From JPEGs to Useful Digital Objects

The 2021 craze embodied by degens trading neon primate PFPs has stuck in the public imagination as digital objects’ only use. NFTs became a meme, something which non-believers and the “right-click-save” set relished. “What’s the point if I can just screenshot it?” is still mic-dropped in response to most positive statements about NFTs and their collectors.

These debates do little to advance the understanding or adoption of NFT infrastructure, largely because PFPs and today’s other implementations represent a limited subset of what digital objects will become.

While the digital expression of property evolves every day, the term “NFT” has not transitioned beyond this era of speculative JPEGs. It’s seen as a relic of heady zero interest rate days when the world went crazy for another trend that quickly receded, no different from Redditor meme pumps or Pokemon Go. A fad — not here to last.


Names matter, especially for consumer technologies. Demographically, culturally, and technologically, the moment for mainstream adoption of digital goods has arrived, as we spend more of our lives in internet-mediated experiences. But: packaging is crucial.

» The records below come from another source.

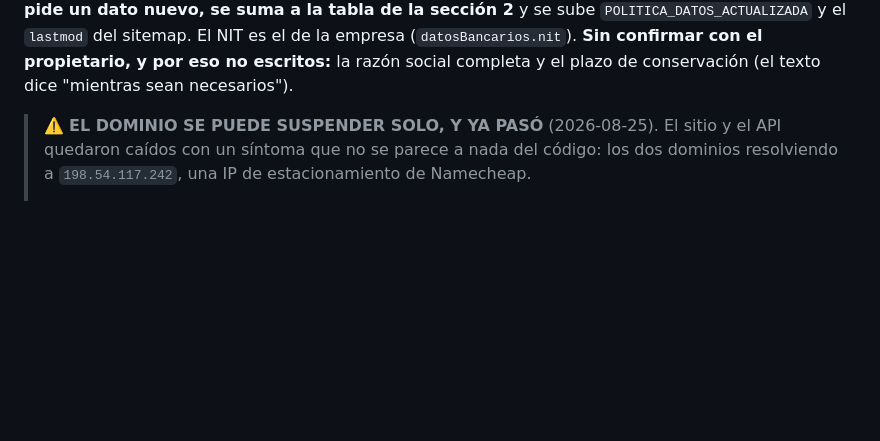
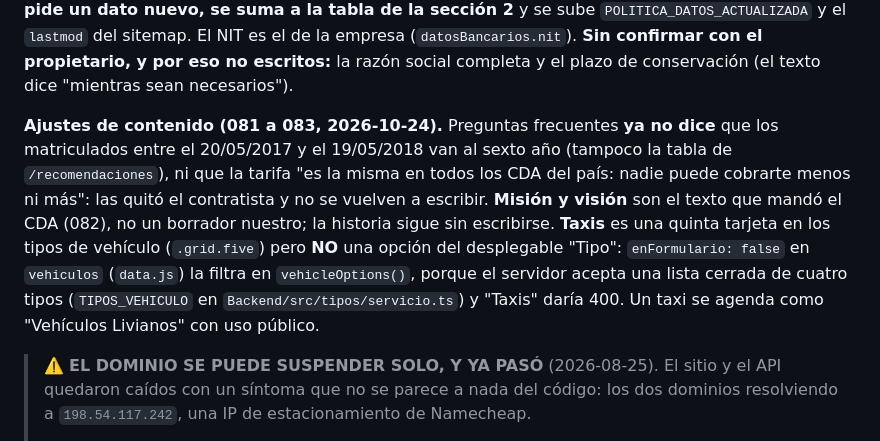
Before and after one commit to diego131t-max/CDAweb, a Markdown page: CLAUDE.md, the part around the change. Rendered like a GitHub page; blank space fills up the shorter version.

Commit message:
docs(084): CLAUDE.md registra las ramas 081 a 083
Las frases que quitó el contratista, de dónde salen la misión y la visión, y
por qué Taxis es tarjeta pero no opción del formulario.

Co-Authored-By: Claude Opus 5.5 <noreply@anthropic.com>

```diff
--- a/CLAUDE.md
+++ b/CLAUDE.md
@@ -168,6 +168,14 @@ Lo que dice tiene que ser verdad hoy: **si un formulario pide un dato nuevo, se
 `POLITICA_DATOS_ACTUALIZADA` y el `lastmod` del sitemap. El NIT es el de la empresa (`datosBancarios.nit`). **Sin confirmar con
 el propietario, y por eso no escritos:** la razón social completa y el plazo de conservación (el texto dice "mientras sean
 necesarios").
+
+**Ajustes de contenido (081 a 083, 2026-10-24).** Preguntas frecuentes **ya no dice** que los matriculados entre el 20/05/2017
+y el 19/05/2018 van al sexto año (tampoco la tabla de `/recomendaciones`), ni que la tarifa "es la misma en todos los CDA del
+país: nadie puede cobrarte menos ni más": las quitó el contratista y no se vuelven a escribir. **Misión y visión** son el
+texto que mandó el CDA (082), no un borrador nuestro; la historia sigue sin escribirse. **Taxis** es una quinta tarjeta en los
+tipos de vehículo (`.grid.five`) pero **NO** una opción del desplegable "Tipo": `enFormulario: false` en `vehiculos`
+(`data.js`) la filtra en `vehicleOptions()`, porque el servidor acepta una lista cerrada de cuatro tipos (`TIPOS_VEHICULO` en
+`Backend/src/tipos/servicio.ts`) y "Taxis" daría 400. Un taxi se agenda como "Vehículos Livianos" con uso público.
 
 > ⚠️ **EL DOMINIO SE PUEDE SUSPENDER SOLO, Y YA PASÓ** (2026-08-25). El sitio y el API
 > quedaron caídos con un síntoma que no se parece a nada del código: los dos dominios
```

Digital objects are as simple as any unique item that we transfer, own, or use in digital spaces. We believe that ownable, unique digital objects will inevitably become ubiquitous in every market and geography across the globe. “How fast?” is the question.

Anyone who’s spent time in the NFT space understands why public blockchains are critical to realizing this vision. This is precisely why the “NFT” standard is so powerful: it is a fundamental building block for the next generation of the internet.

Referring to all “digital objects” as “NFTs” is limiting. It focuses on the underlying technical primitive, not on the relationship of property to its owners.

"A rose by any other name"

In the coming years, hundreds of millions of people will adopt digital objects as tools that enhance their lives. How these objects are known in the public lexicon is just as important as the way we labeled “email” and “app” in web1 and web2.

Our bet? It’s not going to be “NFTs.”

We are on the verge of redefinition, as community members from different perspectives realize where the current NFT landscape falls short and rethink its positioning. Here are some of the current candidates:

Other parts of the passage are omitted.